SKHIRAT, Morocco (Reuters) - United Nations negotiators on Monday handed Libya’s warring factions a draft proposal for forming a unity government in an attempt to end a conflict that threatens to push the North African country into becoming a failed state.
Western officials say the U.N. talks are the only hope of halting fighting between two rival governments and their armed forces that has battered the OPEC country since the 2011 uprising that ended Muammar Gaddafi’s one-man rule.
An internationally recognized government has been operating out of eastern Libya since an armed alliance known as Libya Dawn took over the capital Tripoli and set up a self-declared government last summer.
Libya’s turmoil is an increasing concern for European leaders as Islamic State militants gain ground there and smugglers take advantage of the chaos to ship thousands of illegal migrants across the Mediterranean Sea to Europe.
U.N. special envoy Bernardino Leon told the delegations in the Moroccan city of Skhirat: “You will be receiving the latest draft of the proposed political agreement that has been at the heart of your discussions over the past few months.”
Delegates from both factions were expected to head to Germany for a meeting of European and North African leaders before returning to consult with their political bases and traveling back to Morocco for more talks.
“What I can say is at the end of this week, we will have a very clear idea on who is for peace and who is not, and that will help us to focus our efforts in the future,” U.S. ambassador to Libya Deborah Jones said.
The U.N. proposal calls for a one-year-long government of national accord, where a council of ministers headed by a prime minister, and two deputies, will have executive authority based in Tripoli.

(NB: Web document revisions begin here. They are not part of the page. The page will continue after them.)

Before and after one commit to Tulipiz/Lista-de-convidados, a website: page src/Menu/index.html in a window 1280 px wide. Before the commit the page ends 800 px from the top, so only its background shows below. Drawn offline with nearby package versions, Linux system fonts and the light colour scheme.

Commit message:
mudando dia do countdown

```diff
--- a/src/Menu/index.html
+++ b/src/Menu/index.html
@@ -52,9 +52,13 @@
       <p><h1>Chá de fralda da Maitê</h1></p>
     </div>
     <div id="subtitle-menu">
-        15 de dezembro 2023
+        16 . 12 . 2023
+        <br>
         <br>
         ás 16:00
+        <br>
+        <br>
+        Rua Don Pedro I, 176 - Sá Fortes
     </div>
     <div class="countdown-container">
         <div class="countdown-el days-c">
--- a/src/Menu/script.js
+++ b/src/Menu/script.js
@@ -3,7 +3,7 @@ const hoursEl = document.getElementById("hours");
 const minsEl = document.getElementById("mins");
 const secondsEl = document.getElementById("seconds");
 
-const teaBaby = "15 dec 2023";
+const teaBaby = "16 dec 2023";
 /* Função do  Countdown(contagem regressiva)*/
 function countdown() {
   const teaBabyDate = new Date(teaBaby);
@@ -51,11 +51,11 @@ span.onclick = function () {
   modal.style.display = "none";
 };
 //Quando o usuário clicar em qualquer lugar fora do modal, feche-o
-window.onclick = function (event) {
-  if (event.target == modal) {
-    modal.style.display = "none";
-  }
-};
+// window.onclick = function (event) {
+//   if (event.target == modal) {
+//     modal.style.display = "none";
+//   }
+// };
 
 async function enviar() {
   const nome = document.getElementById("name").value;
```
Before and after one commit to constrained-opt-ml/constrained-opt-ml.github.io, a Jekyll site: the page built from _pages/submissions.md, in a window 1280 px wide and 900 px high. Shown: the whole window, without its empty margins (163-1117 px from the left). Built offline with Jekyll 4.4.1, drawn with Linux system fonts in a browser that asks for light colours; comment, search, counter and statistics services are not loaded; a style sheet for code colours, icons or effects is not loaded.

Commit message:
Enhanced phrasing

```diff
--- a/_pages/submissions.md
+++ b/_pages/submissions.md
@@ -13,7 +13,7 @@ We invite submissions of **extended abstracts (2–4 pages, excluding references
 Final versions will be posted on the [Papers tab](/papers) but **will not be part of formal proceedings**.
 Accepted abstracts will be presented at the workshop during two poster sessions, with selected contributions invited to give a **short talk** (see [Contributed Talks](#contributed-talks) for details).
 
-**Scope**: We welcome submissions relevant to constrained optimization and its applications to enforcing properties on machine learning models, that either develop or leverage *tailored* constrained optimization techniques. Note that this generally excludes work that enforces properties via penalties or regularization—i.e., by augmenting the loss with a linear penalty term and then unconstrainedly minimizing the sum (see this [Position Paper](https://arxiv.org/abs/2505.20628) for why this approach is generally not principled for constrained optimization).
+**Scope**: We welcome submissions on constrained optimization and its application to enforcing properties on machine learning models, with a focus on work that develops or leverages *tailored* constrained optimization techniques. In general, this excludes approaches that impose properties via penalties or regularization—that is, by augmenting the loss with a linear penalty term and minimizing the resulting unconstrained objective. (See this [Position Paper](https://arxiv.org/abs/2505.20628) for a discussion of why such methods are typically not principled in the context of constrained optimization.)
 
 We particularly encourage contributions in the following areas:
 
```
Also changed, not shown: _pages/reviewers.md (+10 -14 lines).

The House of Representatives, the 2014 elected parliament now in the east, will be the only legislative body, the deal states. The accord also calls for a 120-member State Council consultative body, consisting of members of the Tripoli parliament.
The agreement also addresses terms of a ceasefire, disarmament for armed groups, dealing with a unified armed forces and withdrawing armed groups from oil facilities, airports and other installations after signing of the deal.
Four years after a NATO-backed uprising that ousted Gaddafi, the conflict has battered Libya’s oil industry and also allowed Islamic State militants to gain a foothold in cities such as Derna and Sirte.
Reporting by Aziz El Yaakoubi; writing by Patrick Markey; Editing by Kevin Liffey and Grant McCool